Portugal’s motorhomers – people who purchased motorhomes with the idea of exploring the open road in their leisure time – are planning a mass demo in Lisbon later this month following the ban on parking or overnight stays in anything but ‘authorised locations’.
The issue is all about freedom. Who wants to be herded into a ‘caravan park’ when the whole idea of having a motorhome is ‘freewheeling discovery’?
Motorhomers’ personal freedoms came crashing down in January – admittedly when the whole country was also confined to their homes as a result of the pandemic.
But now that the summer is upon us, the limitations of articles 48 and 50 of the Highway Code – and the swingeing fines that can be levied if people do not follow them – are proving just too much.
A petition signed by almost 8,000 motorhomers and enthusiasts has entered parliament, and political parties (PCP communists, Bloco de Esquerda, the Greens and centre-right PSD) have all responded with their own proposals to ease the unpopular status quo.
Promoting the mass gathering from midday in Parque das Nações in Lisbon on June 26, organiser Elizabete Desidério asks for as many participants as possible, so that the message can be transmitted loud and clear.
The idea is for a ‘slow drive’ all the way to parliament. As the vehicles are legally-prohibited from stopping, the plan will involve driving slowly round parliament at least twice.
But it’s not that easy. There are now so many laws governing these four-wheeled home-from-homes that only vehicles licensed since the year 2000 can take part in the protest – and even these cannot be in the middle of Lisbon after 9pm.
For Elizabete Desidério, the curtailing of motorhomers’ freedoms is like “cutting the wings of a bird”. The new law “totally extinguishes itinerant tourism”, she says.
“It is an attack on citizens’ rights and liberties. We are really talking about an unconstitutional article” – particularly as ‘dozens of ASA’s’ envisaged by Turismo de Portugal have still not been established, meaning motorhomers really do not have sufficient choice in many areas.
In Ms Desidério’s opinion “prohibiting the parking of motorhomes during the day at beaches is akin to removing citizens’ right to a space in a sectarian manner, as anyone driving a regular vehicle is entitled to park at the beach as long as they like.
Lusa explains the new law actually makes it ‘illegal’ for motorhomers even to stop for a rest (unless in an authorised ASA). Taken to its logical conclusion, this means they cannot pause for a cup of coffee, or meal, at a service station.
The Greens and BE stress that there are “extensions of hundreds of kms” throughout Portugal where there is not one parking site that allows motorhomes to stay over”.

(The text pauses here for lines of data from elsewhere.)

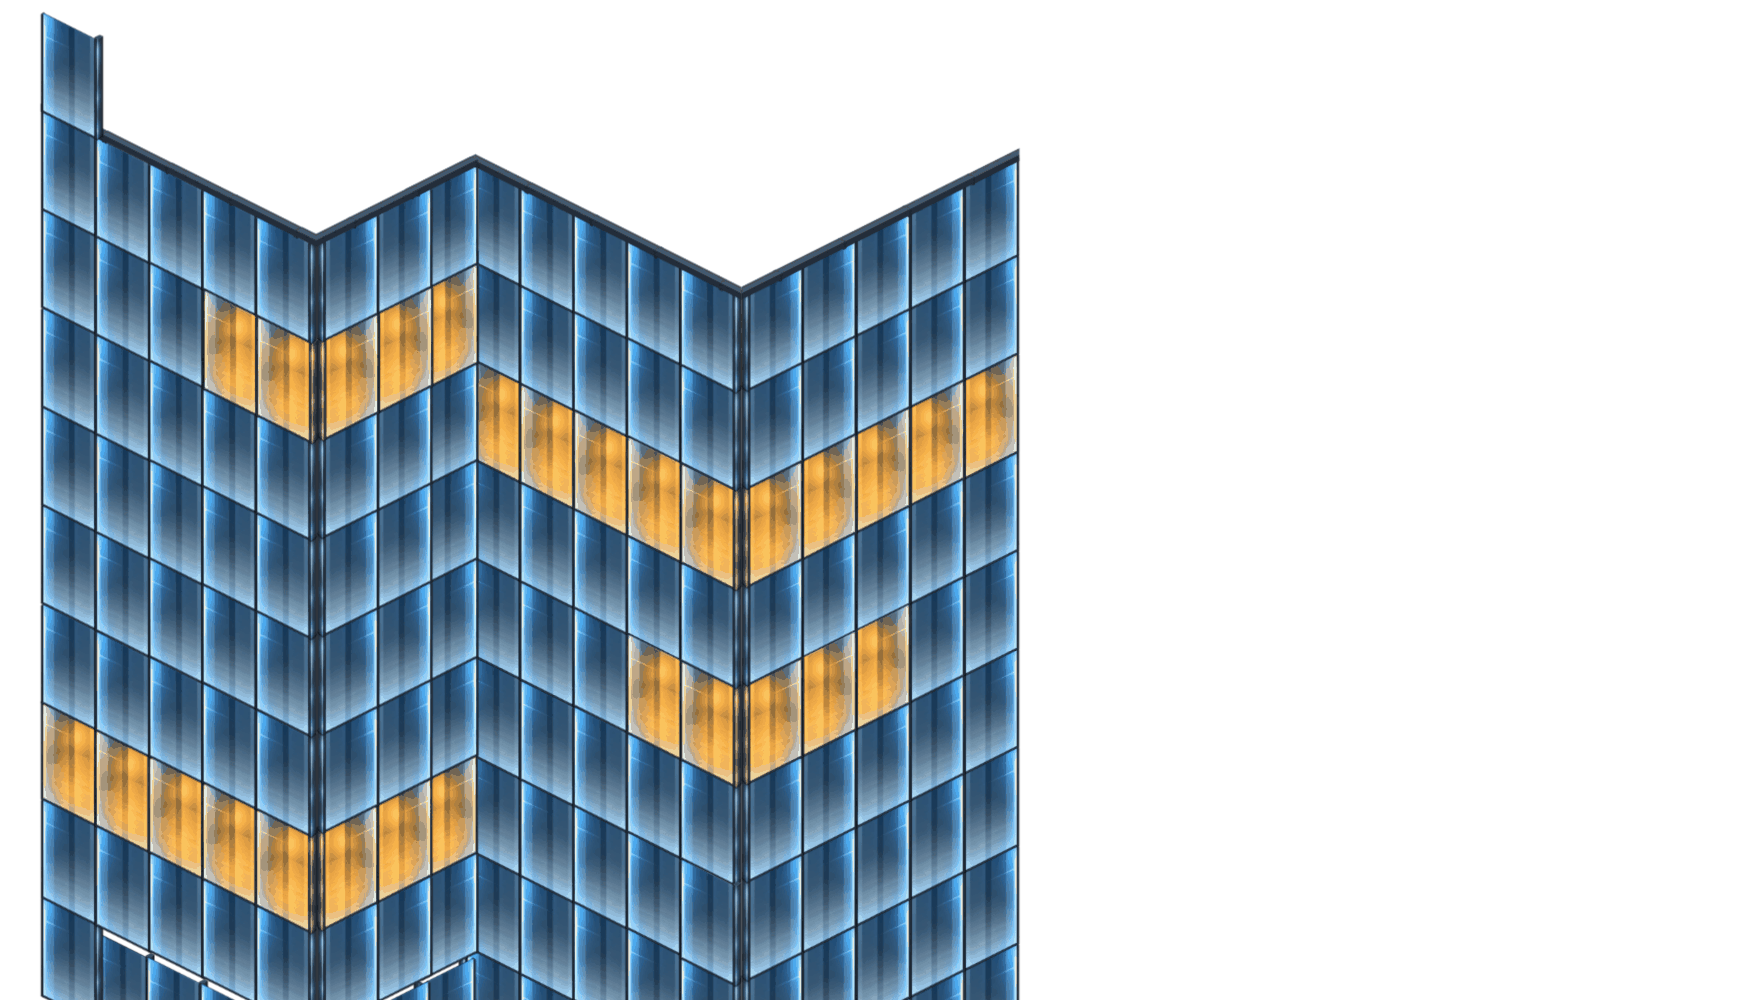
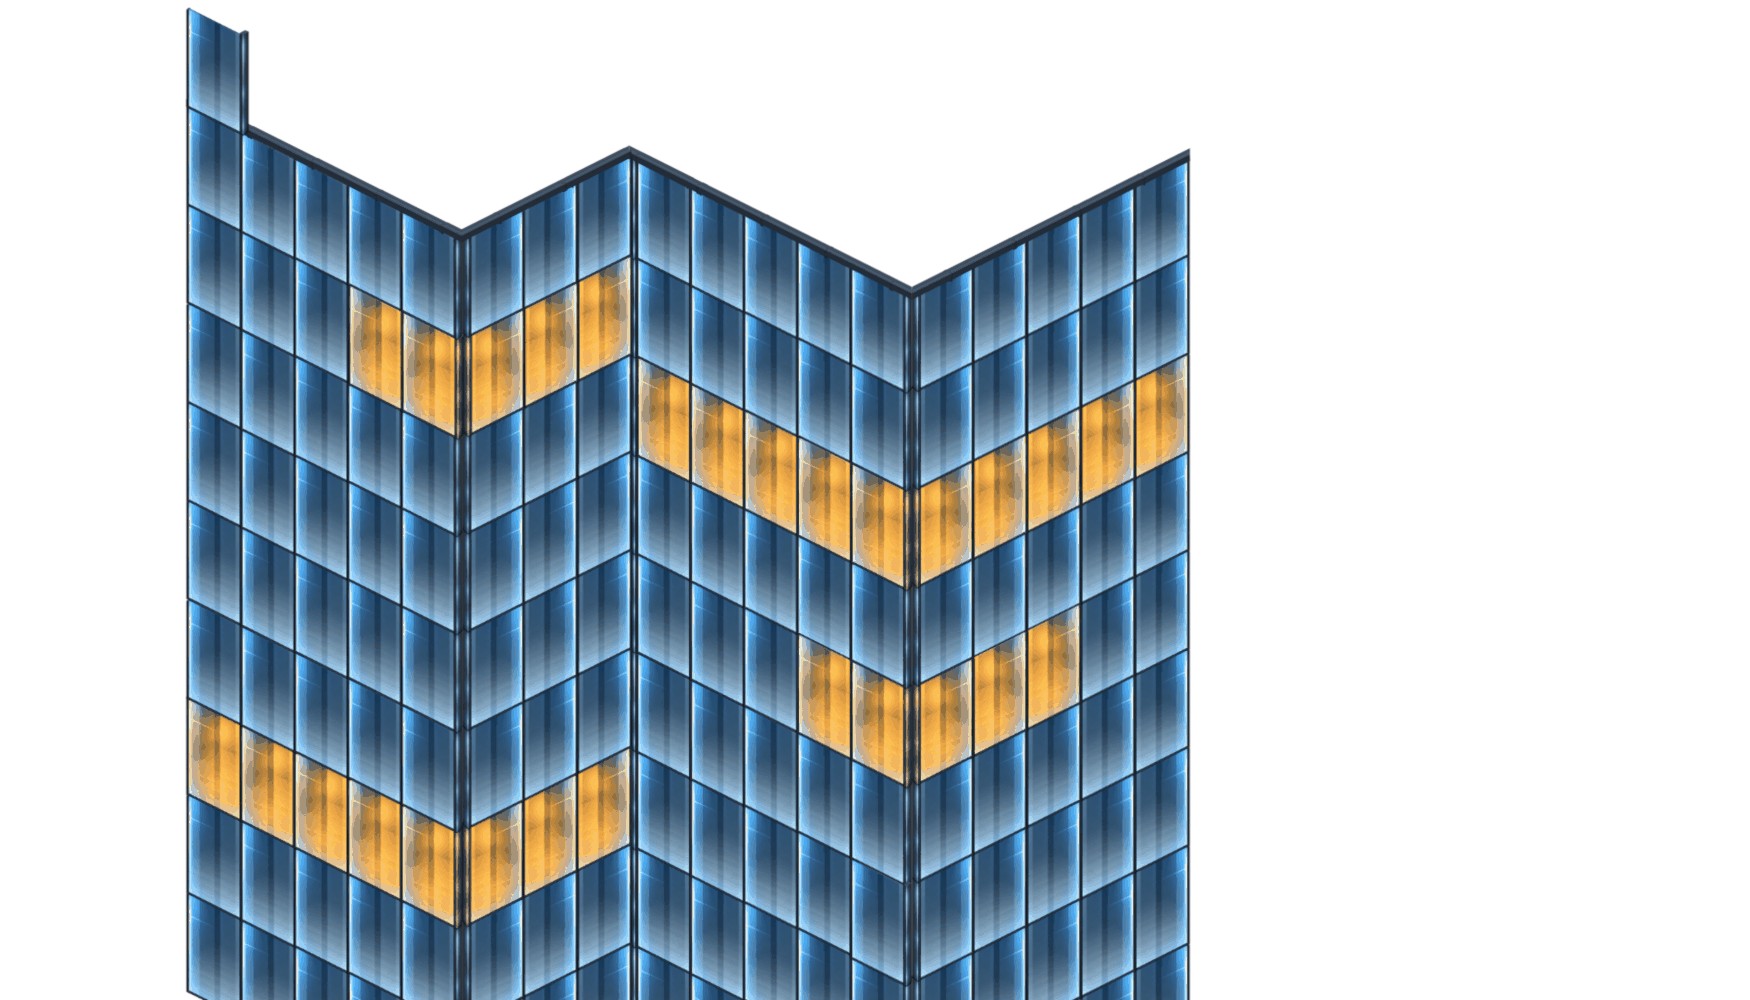
Troca vidraça 2 de novo e recalibra ápice + comprime (~679KB)
Imagem nova enviada ("de novo") tem a geometria da V1 original (ápice
de volta em x≈910, não mais x≈740 da versão reposicionada anterior) --
medido coluna a coluna no PNG recebido, não assumido. Vão entre
janelas continua ~53px, escala não muda. Comprimida com a mesma
técnica da vez passada (quantização de cor só no RGB, alpha original
preservado) pra ficar dentro de 700KB.

Claude-Session: https://claude.ai/code/session_018xm3GX2bQC8Nuwuw2rsoPK

diff --git a/game/MainScene.ts b/game/MainScene.ts
@@ -492,23 +492,24 @@ const FACADE_SCALE = 128 / 53.6;
 // (ver roomFrontCorners/positionFacade).
 //
 // ARTE TROCADA (pedido do Douglas: "vamos precisar mudar a vidraca 2 de
-// lugar, e trocar a imagem tambem") -- PNG novo (1750x1000, zigue-zague
-// com 2 "V"s + faixa diagonal dourada). Douglas reportou ("lado
-// direito nao encaixou") e reposicionou o desenho DENTRO do PNG (2ª
-// versão da arte, mesmo arquivo substituído de novo) -- o conteúdo
-// opaco agora só vai até x≈1020 (antes ia além de x≈1190), ou seja
-// todo o zigue-zague foi deslocado pra esquerda dentro do canvas. O
-// vão entre janelas continua o mesmo (54px, conferido de novo em 5
-// faixas horizontais diferentes -- mesma arte, só reposicionada), mas
-// o ápice (V mais FUNDO dos dois) mudou de lugar dentro do arquivo:
-// agora x≈740 -> y≈285 (era x≈911 -> y≈286 na versão anterior do PNG).
-// Raso continua relativo logo depois (não remedido, só desloca junto).
-// Ainda NÃO testado ao vivo -- ápice é só a medição bruta do PNG novo,
-// sem ajuste fino por cima (ver FACADE_CORNER2_OFFSET_X_PX/Y_PX
-// abaixo, mantidos zerados: Douglas disse que já reposicionou pelo
-// lado da arte, offset de tile fica por conta do próximo print).
+// lugar, e trocar a imagem tambem") -- PNG 1750x1000, zigue-zague com
+// 2 "V"s + faixa diagonal dourada. Teve 3 versões do arquivo até
+// agora: (1) original, conteúdo opaco até x≈1190, ápice (V mais
+// FUNDO) em x≈911->y≈286; (2) Douglas reportou "lado direito nao
+// encaixou" e reposicionou o desenho dentro do canvas (conteúdo só
+// até x≈1020), ápice foi pra x≈740->y≈285; (3) a versão ATUAL (depois
+// de "de novo" + nova imagem) voltou a bater com a geometria da
+// versão (1) -- conteúdo de novo até x≈1190, ápice medido de novo em
+// x≈910->y≈285 (conferido coluna a coluna no PNG recebido, não assumido
+// -- bate com a v1 dentro de 1px). Se um dia "não encaixar" de novo
+// depois de reabrir esse arquivo, é sinal de que ele trocou de versão
+// outra vez -- remedir o ápice (perfil de alpha coluna a coluna, pico
+// mais fundo dos dois "V"s) antes de mexer em qualquer outra coisa.
+// Vão entre janelas sempre ~53-54px nas 3 versões (mesma arte-base,
+// só a posição dentro do canvas muda), por isso FACADE_CORNER2_SCALE
+// abaixo não mudou entre as versões.
 const FACADE_CORNER2_TEXTURE_KEY = "fachada-predio-quina-2";
-const FACADE_CORNER2_APEX_X_PX = 740;
+const FACADE_CORNER2_APEX_X_PX = 910;
 const FACADE_CORNER2_APEX_Y_PX = 285;
 /** Escala PRÓPRIA dessa peça -- Douglas confirmou a regra depois de ver
  * o primeiro resultado ("ta do mesmo tamanho que a fachada 01" / "a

The government’s objective in introducing restrictions was to “stop wild camping” and ‘align Portugal with best European practices’.
One of the areas ‘worst affected’ by wild camping has been the west’s Costa Vicentina (running from the Algarve into the Alentejo) – and despite the law, it still remains periodically ‘blighted’ by campers, particularly during the high season.